4. Check in with yourself regularly. 

Going through this situation at work is incredibly stressful, and you should be proud of yourself for simply acknowledging that there’s a problem and seeking help. Make sure you’re prioritizing self-compassion during this time. You are doing your best, and you need to set boundaries to protect your mental health. Set a reminder to check in with yourself daily, and carve out time for the things that help you reset during harder days. That might be signing off an hour early to play with your kids, unplugging before bed, or inviting a friend to join you on a walk during your lunch break. Give yourself some grace, and make sure you’re being kind to yourself right now.

5. Let your manager know.
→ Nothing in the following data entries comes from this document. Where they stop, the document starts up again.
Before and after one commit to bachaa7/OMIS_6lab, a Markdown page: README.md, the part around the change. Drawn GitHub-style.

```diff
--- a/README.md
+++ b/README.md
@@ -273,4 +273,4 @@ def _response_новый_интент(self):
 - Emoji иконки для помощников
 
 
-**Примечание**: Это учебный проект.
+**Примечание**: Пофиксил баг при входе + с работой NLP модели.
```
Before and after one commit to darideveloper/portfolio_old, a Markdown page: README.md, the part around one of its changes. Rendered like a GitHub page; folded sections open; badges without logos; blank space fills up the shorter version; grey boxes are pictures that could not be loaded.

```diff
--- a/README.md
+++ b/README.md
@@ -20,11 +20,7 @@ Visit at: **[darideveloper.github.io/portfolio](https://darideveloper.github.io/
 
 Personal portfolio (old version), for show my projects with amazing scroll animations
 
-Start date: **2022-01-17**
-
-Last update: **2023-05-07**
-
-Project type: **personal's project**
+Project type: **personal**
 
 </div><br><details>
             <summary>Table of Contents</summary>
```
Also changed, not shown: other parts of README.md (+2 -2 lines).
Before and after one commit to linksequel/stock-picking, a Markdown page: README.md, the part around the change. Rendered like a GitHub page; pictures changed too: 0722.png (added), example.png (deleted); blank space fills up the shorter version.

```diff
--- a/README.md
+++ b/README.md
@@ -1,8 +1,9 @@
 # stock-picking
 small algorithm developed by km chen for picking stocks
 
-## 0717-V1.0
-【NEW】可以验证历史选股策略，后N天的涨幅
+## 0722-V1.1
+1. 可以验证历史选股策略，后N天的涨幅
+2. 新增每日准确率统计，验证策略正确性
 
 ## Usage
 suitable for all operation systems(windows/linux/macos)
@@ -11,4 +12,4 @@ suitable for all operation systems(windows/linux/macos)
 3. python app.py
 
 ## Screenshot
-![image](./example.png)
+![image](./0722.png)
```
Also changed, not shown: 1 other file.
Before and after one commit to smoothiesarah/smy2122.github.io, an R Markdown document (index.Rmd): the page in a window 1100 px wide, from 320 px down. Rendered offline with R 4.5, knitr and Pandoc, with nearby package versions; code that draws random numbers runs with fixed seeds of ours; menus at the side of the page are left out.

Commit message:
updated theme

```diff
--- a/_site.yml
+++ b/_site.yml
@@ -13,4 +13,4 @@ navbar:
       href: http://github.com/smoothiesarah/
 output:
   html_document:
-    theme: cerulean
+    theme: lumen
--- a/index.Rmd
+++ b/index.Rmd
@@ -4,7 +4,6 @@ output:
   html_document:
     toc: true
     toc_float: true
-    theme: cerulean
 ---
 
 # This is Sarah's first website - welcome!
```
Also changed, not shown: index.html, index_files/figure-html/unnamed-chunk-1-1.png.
In your next 1:1, tell your manager about this person’s behavior and be ready with a couple examples. It may feel like you’re tattling on someone or being a gossip, but being upfront with your manager about how this person is treating you is important. They likely don’t know how you’re feeling, and letting them know can allow them to support you and help you handle the situation without adding to your stress. They might even suggest you meet with HR, or connect you with someone who could help. At the very least, you’ll feel better just by getting this off your chest.


  • Jen Fisher
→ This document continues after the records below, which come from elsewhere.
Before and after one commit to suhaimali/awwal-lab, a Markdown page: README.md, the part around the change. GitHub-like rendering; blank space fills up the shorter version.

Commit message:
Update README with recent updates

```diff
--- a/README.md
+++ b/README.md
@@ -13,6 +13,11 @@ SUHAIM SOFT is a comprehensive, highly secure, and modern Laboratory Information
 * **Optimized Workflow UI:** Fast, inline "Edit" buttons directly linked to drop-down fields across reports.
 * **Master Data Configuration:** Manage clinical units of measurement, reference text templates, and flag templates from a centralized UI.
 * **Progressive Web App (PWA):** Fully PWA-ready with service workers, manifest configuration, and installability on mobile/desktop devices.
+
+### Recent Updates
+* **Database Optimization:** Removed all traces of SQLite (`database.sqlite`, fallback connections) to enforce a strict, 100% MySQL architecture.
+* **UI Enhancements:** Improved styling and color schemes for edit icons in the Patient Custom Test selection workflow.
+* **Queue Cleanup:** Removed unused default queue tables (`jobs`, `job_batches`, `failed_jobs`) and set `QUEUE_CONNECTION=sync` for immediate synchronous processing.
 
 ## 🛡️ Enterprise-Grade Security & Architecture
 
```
    𝗩𝗼𝗶𝗰𝗲 𝗳𝗼𝗿 𝘄𝗲𝗹𝗹𝗯𝗲𝗶𝗻𝗴 + 𝗵𝘂𝗺𝗮𝗻 𝘀𝘂𝘀𝘁𝗮𝗶𝗻𝗮𝗯𝗶𝗹𝗶𝘁𝘆 | 𝖡𝖾𝗌𝗍𝗌𝖾𝗅𝗅𝗂𝗇𝗀 𝖠𝗎𝗍𝗁𝗈𝗋 | 𝖳𝖤𝖣𝗑 𝖲𝗉𝖾𝖺𝗄𝖾𝗋 | 𝖧𝗈𝗌𝗍 #𝖶𝗈𝗋𝗄𝖶𝖾𝗅l | 𝖳𝗁𝗋𝗂𝗏𝖾 𝖤𝖽𝗂𝗍𝗈𝗋

    Jen Fisher is a leading voice on the intersection of work, well-being, and purpose. Her mission is to help leaders move from the legacy mindset that well-being is solely the responsibility of the individual to the forward-thinking idea of human sustainability, which supports the long-term, collective well-being of individuals, organizations, climate, and society.  

    She’s the co-author of the bestselling, award-winning book, Work Better Together: How to Cultivate Strong Relationships to Maximize Well-Being and Boost Bottom Lines, the Human Sustainability Editor-at-Large for Thrive Global, and the host of the WorkWell podcast series.

    As the first chief well-being officer of a professional services organization, Jen built and led the creation and execution of a pioneering holistic and inclusive well-being strategy that has received recognition from leading business media brands and associations.

    Jen is a frequent writer on issues impacting the workplace today, including the importance of mental health and social connection to workforce resilience, happiness, and productivity. Her work has been featured in CNBC, CNN, Fast Company, Fortune, Inc, Stanford Social Innovation Review, and Harvard Business Review, among others.

    She’s a sought-after speaker and has been featured at events including TEDx, World Happiness Summit, Out & Equal Workplace Summit, Acumen Global Gathering, WorkHuman, The Atlantic Pursuit of Happiness event, and more. She’s also lectured at top universities across the country, including Harvard, Wake Forest, Duke, and George Mason.

    Jen is passionate about sharing her breast cancer and burnout recovery journeys to help others. She’s also a healthy lifestyle enthusiast, self-care champion, exercise fanatic, sleep advocate, and book nerd! Jen lives in Miami with her husband, Albert, and dog, Fiona.

    You can find her on LinkedIn or on Twitter and Instagram @JenFish23. You can also receive her personal insights and reflections by subscribing to her newsletter, "Thoughts on Being Well" @jenfisher.substack.com.